from such atrocities 

Dear Jacob Holdt: 
I am a student at Westminster College, where you recently gave a presentation on the prejudice that still exists in the United States. Before you began your presentation you looked out into the audience and said that we, the students of Westminster College, had a hard night ahead of us because we seemed to be more sheltered than the average American audience. After your opening comment, I was determined to have an open mind and not to represent the sheltered majority the audience was made of. However, as the slides were presented, I was horrified by my country. 

I must admit you were right, I was very sheltered from such atrocities demonstrated in the show. I could not believe such a problem still existed today. I also could not believe the practices of racism which still go on today, and the scars prejudice leaves on its victims. 

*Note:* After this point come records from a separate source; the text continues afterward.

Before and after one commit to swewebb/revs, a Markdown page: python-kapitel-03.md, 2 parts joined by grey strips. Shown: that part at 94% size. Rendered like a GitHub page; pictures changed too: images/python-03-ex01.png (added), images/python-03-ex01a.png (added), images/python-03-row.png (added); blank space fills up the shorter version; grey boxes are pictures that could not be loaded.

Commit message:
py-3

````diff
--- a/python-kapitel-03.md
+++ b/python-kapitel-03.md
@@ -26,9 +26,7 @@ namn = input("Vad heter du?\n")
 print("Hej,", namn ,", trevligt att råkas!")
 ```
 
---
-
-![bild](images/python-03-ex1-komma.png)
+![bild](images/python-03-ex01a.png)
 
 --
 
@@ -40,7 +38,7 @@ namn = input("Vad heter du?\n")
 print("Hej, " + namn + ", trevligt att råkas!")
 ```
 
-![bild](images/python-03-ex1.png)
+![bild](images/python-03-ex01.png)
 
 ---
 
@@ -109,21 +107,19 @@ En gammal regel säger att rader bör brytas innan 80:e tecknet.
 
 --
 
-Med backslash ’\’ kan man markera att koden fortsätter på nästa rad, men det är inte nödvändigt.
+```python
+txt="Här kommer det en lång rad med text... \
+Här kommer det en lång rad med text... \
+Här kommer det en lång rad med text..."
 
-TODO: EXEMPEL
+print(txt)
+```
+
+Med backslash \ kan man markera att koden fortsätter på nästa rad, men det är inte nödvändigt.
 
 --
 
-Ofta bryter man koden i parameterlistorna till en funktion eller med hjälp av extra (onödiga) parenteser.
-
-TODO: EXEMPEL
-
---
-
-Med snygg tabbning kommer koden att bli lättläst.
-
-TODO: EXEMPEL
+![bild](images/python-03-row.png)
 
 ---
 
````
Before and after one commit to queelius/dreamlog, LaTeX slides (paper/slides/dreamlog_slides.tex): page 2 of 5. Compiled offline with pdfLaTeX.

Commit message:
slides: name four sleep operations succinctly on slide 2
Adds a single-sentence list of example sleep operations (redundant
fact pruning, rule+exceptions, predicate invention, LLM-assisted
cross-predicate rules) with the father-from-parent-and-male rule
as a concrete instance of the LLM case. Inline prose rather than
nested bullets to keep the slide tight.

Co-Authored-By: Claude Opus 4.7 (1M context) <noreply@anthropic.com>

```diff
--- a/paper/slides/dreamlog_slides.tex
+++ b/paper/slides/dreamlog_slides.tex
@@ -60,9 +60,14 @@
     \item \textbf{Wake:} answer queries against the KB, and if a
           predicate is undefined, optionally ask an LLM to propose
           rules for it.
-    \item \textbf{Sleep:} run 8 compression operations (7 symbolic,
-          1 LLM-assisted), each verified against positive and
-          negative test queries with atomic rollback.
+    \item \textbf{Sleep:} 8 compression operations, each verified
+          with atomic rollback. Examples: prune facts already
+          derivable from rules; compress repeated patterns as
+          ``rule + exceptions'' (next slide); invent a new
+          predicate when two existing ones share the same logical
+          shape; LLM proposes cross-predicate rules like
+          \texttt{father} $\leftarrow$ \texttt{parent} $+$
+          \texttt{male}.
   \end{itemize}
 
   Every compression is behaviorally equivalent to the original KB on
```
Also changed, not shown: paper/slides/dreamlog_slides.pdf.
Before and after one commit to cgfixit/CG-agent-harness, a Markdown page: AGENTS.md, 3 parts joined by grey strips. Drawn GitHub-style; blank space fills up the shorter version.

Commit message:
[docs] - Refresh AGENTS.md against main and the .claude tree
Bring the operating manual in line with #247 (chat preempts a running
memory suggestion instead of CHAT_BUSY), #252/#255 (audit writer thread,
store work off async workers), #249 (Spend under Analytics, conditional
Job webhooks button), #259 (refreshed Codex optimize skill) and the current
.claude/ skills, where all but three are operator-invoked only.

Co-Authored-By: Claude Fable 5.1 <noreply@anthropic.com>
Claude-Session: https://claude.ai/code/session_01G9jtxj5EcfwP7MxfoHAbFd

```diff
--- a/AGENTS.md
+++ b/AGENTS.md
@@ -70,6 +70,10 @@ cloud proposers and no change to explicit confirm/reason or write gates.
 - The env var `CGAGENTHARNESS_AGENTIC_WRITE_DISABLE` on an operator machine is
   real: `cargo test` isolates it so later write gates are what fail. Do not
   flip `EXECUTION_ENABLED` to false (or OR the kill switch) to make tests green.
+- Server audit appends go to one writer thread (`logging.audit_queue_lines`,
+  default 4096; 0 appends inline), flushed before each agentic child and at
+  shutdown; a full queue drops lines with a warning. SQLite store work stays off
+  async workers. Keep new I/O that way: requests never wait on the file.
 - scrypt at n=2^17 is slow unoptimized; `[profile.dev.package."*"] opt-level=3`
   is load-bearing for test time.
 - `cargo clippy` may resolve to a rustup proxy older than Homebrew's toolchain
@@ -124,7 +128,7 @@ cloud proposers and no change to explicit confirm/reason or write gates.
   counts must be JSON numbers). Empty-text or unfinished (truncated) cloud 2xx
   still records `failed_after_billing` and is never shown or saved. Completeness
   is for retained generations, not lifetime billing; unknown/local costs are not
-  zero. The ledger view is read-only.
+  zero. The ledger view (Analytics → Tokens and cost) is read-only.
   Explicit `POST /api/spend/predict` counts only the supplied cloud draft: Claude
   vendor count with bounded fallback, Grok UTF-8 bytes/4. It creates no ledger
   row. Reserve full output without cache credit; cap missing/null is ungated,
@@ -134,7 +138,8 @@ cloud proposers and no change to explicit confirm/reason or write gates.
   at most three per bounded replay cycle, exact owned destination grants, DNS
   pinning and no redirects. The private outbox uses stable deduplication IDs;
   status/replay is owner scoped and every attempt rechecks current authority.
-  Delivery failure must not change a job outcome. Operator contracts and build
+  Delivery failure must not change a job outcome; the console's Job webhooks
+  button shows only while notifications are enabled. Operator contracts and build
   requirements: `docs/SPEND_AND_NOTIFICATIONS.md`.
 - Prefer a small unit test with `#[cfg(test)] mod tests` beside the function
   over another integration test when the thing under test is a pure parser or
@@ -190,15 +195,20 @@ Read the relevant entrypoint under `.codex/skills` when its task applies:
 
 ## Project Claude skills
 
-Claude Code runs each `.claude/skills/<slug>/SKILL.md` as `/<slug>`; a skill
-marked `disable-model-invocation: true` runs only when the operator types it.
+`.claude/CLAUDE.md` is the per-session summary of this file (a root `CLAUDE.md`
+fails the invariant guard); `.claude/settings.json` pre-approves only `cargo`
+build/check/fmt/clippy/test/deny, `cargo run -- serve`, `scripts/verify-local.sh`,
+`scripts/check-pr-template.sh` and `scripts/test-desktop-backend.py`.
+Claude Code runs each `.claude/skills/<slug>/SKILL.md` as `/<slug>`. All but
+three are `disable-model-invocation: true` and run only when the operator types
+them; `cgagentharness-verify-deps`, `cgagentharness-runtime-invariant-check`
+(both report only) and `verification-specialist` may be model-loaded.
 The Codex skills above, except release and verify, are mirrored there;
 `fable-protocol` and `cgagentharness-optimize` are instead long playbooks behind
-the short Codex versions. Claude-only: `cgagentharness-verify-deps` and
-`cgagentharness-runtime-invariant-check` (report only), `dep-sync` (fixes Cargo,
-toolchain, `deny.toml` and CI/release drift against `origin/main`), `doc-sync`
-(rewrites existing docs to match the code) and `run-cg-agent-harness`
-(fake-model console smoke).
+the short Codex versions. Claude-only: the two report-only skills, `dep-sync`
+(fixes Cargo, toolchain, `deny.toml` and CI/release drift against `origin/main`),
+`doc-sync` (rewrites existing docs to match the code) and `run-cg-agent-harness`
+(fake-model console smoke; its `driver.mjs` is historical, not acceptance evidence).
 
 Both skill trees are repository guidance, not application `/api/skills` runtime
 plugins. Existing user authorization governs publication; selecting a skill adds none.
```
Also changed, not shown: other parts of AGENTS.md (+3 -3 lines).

Before I came to Westminster I had lived in a "sheltered" suburb of Dallas. I am in fact, a part of the white south, however I do not agree with the prejudice against the underclass. The underclass can be divided into two categories: poor blacks and poor whites. The slide show was an in depth glance at what I have seen bits and pieces of for years. On the outskirts of my secluded "sheltered" neighborhood there are numerous shacks of various colors and styles, but they all are owned by poor blacks. The shacks are very run down and resemble the shacks and poor living conditions seen in the slide show. I believe what really opened my eyes to the problem of prejudice, was being able to go inside these shacks through your photography. 

By watching the slides, I was able to see the insides of these homes and the people who lived there. I realized the outside of these shacks was only a mere framework of the problem, unfortunately the inside was even worse and more depressing than the exterior. Through the slides I could see how the "victims of prejudice in America" live, and how helpless they were. Everyday, the public passes by these bowels and glance out from the corner of their eye but keep on driving to their destination without a second thought. I believe the people who keep driving and ignore the problem known as prejudice, are actually the root of the problem because of their ignorance. 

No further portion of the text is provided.